  • Additional materials and equipment used in beekeeping: hive boxes, inner covers, hive floors, frames and wax, and hive tools.

Please pray with Barbara and Dwight as they continue to transition into the use of the top-bar hives. These hives and the methodology offer a way to benefit from beekeeping without having to spend so much money on additional materials and they eliminate the need for heavy lifting, making it ideal for women. Please pray for the beekeepers to have the passion and self-discipline to continue improving their skills and become more independent.

A Summary of the Rainwater Harvesting Project in Chile

About every summer, we noticed the same thing: the springs our Mapuche friends depend on for all household water needs dry up. In the past, periodic rain in the summer was normal, but not anymore. It is the same situation in all of Chile. Climate change is surely a factor, as well as the existence of extensive pine and eucalyptus plantations owned by large forestry companies.

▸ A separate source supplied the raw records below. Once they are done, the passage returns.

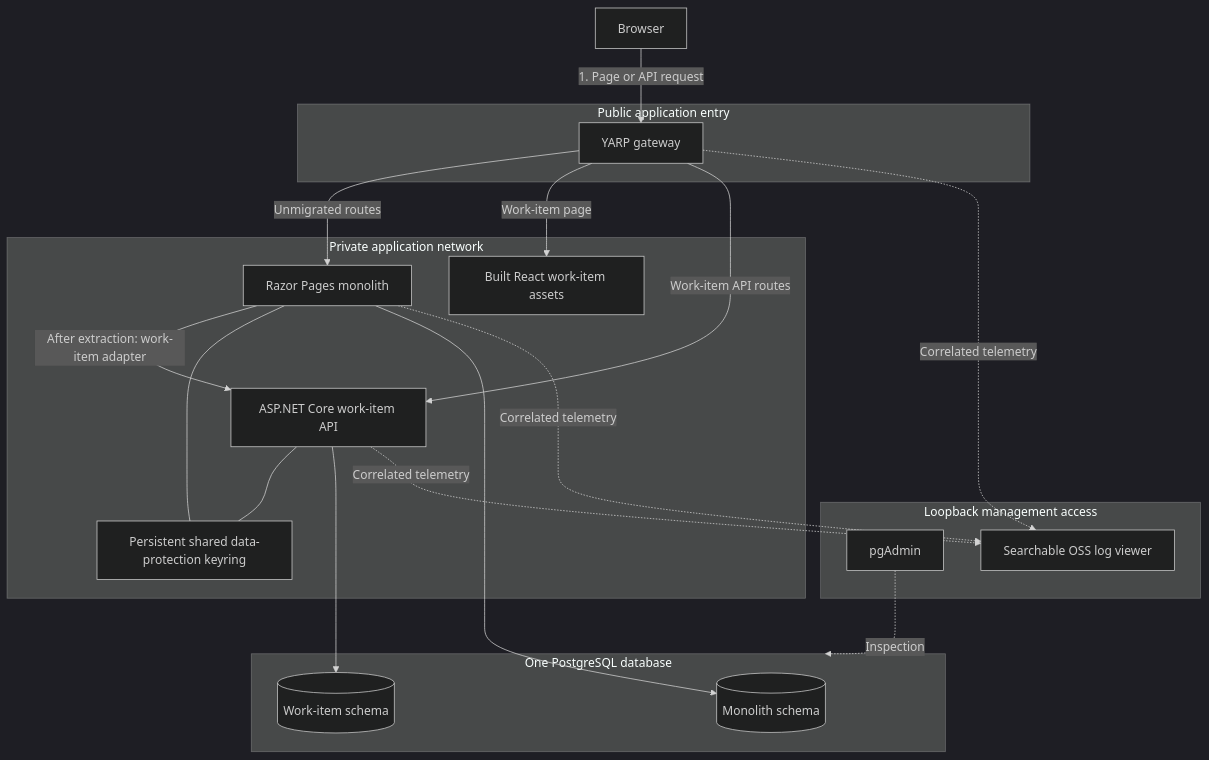
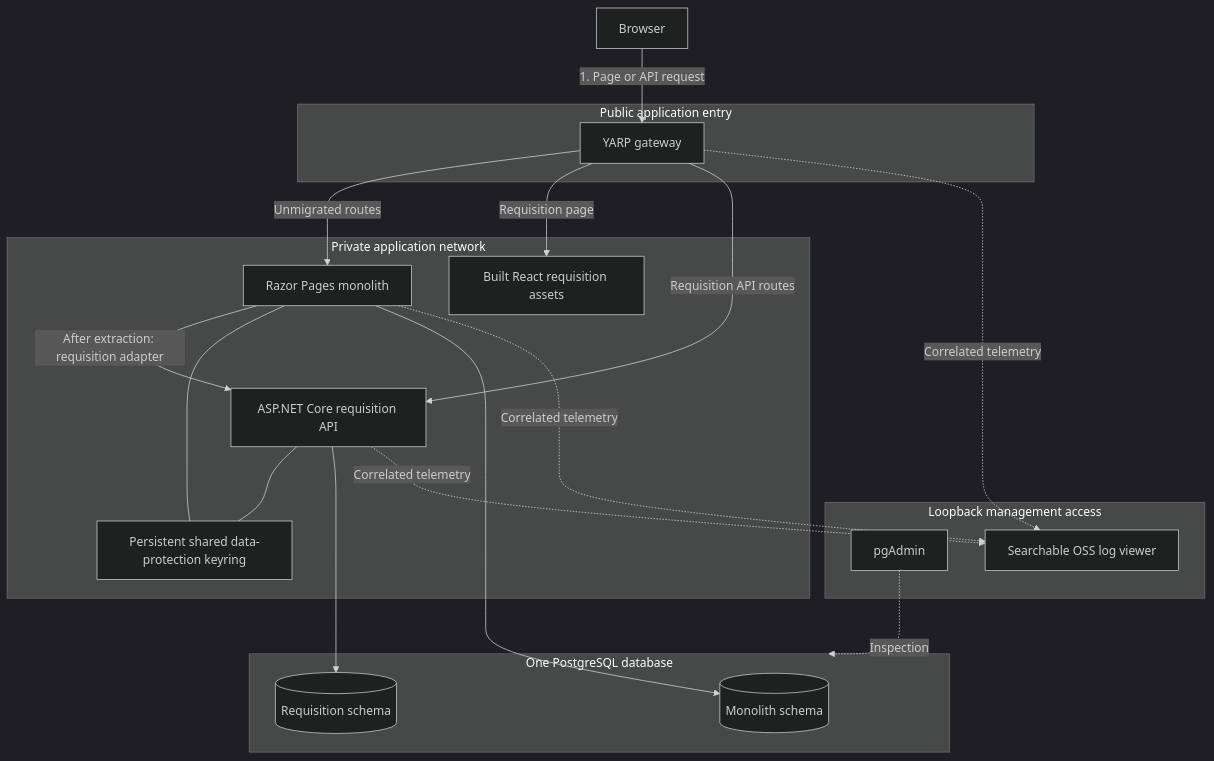
Before and after one commit to junrillg/strangler-fig-razor-react: the first of 2 diagrams in docs/design.md, drawn with Mermaid (dark theme). The commit also changed other lines of this file and 4 other files, not shown here.

````diff
--- a/docs/design.md
+++ b/docs/design.md
@@ -13,34 +13,34 @@
 ```mermaid
 flowchart TB
     Browser[Browser]
     subgraph Public[Public application entry]
       Gateway[YARP gateway]
     end
     subgraph Apps[Private application network]
       Legacy[Razor Pages monolith]
-      UI[Built React work-item assets]
-      API[ASP.NET Core work-item API]
+      UI[Built React requisition assets]
+      API[ASP.NET Core requisition API]
       Keys[Persistent shared data-protection keyring]
     end
     subgraph Database[One PostgreSQL database]
       Monolith[(Monolith schema)]
-      WorkItems[(Work-item schema)]
+      Requisitions[(Requisition schema)]
     end
     subgraph Inspection[Loopback management access]
       PGAdmin[pgAdmin]
       Logs[Searchable OSS log viewer]
     end
     Browser -->|1. Page or API request| Gateway
     Gateway -->|Unmigrated routes| Legacy
-    Gateway -->|Work-item page| UI
-    Gateway -->|Work-item API routes| API
-    Legacy -->|After extraction: work-item adapter| API
+    Gateway -->|Requisition page| UI
+    Gateway -->|Requisition API routes| API
+    Legacy -->|After extraction: requisition adapter| API
     Legacy --- Keys
     API --- Keys
     Legacy --> Monolith
-    API --> WorkItems
+    API --> Requisitions
     PGAdmin -. Inspection .-> Database
     Gateway -. Correlated telemetry .-> Logs
     Legacy -. Correlated telemetry .-> Logs
     API -. Correlated telemetry .-> Logs
 ```
````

Most rural households now depend on weekly deliveries of 1,000 liters of water in the summer and in many areas all year. This, while 80% of the rainwater that falls goes eventually to the sea, without capture or retention in tanks, ponds, or reservoirs, or soaked into the soil with swales.
We knew rainwater harvesting systems worked in Texas, and we kept asking year after year, “Why don’t you use rainwater harvesting?” And they kept saying, “Why don’t you show us how?” So, we received a grant from One Great Hour of Sharing to do just that.

We invited a friend from Texas, Chuck Kinzler, an amazing engineer and craftsman, to come and create for us a prototype system that we could replicate.
See how Dwight Bolick in Chile helps people discover their vocations as productive stewards of God.
Earthquake relief work and home assignment set us back for a while. Then when we returned in March of 2015 we saw the effects of a long-term drought. By mid- to late summer, crops were lost, animals were dying. Ever since, it is normal to see trucks carrying water on rural roads around Temuco and Panguipulli where Dwight works.

We install simple rainwater harvesting systems that will supply water in the summer months to the gardens, animals, and for non-potable household uses (washing machine, shower, and bathroom).
The purpose is to demonstrate a viable solution that is easily replicable and adaptable, while solving acute water problems.
The testimony of Flor, the woman who leads the yarn project in Repocura, is the same story we hear everywhere: “I wasn’t even going to plant my garden this year, because there’s no water, but now I can.”

Dwight’s partner in the design and installation of the systems is Raul Olivares. Raul has a call to be a pastor, but will always need to be bi-vocational. Currently he supports himself with welding and small building jobs, and studies in the Theological Institute part-time. Designing and installing rainwater harvesting systems may become an income-generator for him as the idea gains wider acceptance in Chile.

To date, we have installed 17 systems in 10 communities, mostly for Mapuche families. As word of this work has spread, we were invited to install systems in three rural Mapuche schools, and one demonstration system for the Municipality of Temuco. In the Panguipulli area, we are starting to see small systems like ours being installed by the local government agencies.

Rainwater Harvesting Project in Chile
16756 CR 18
Fort Morgan, CO 80701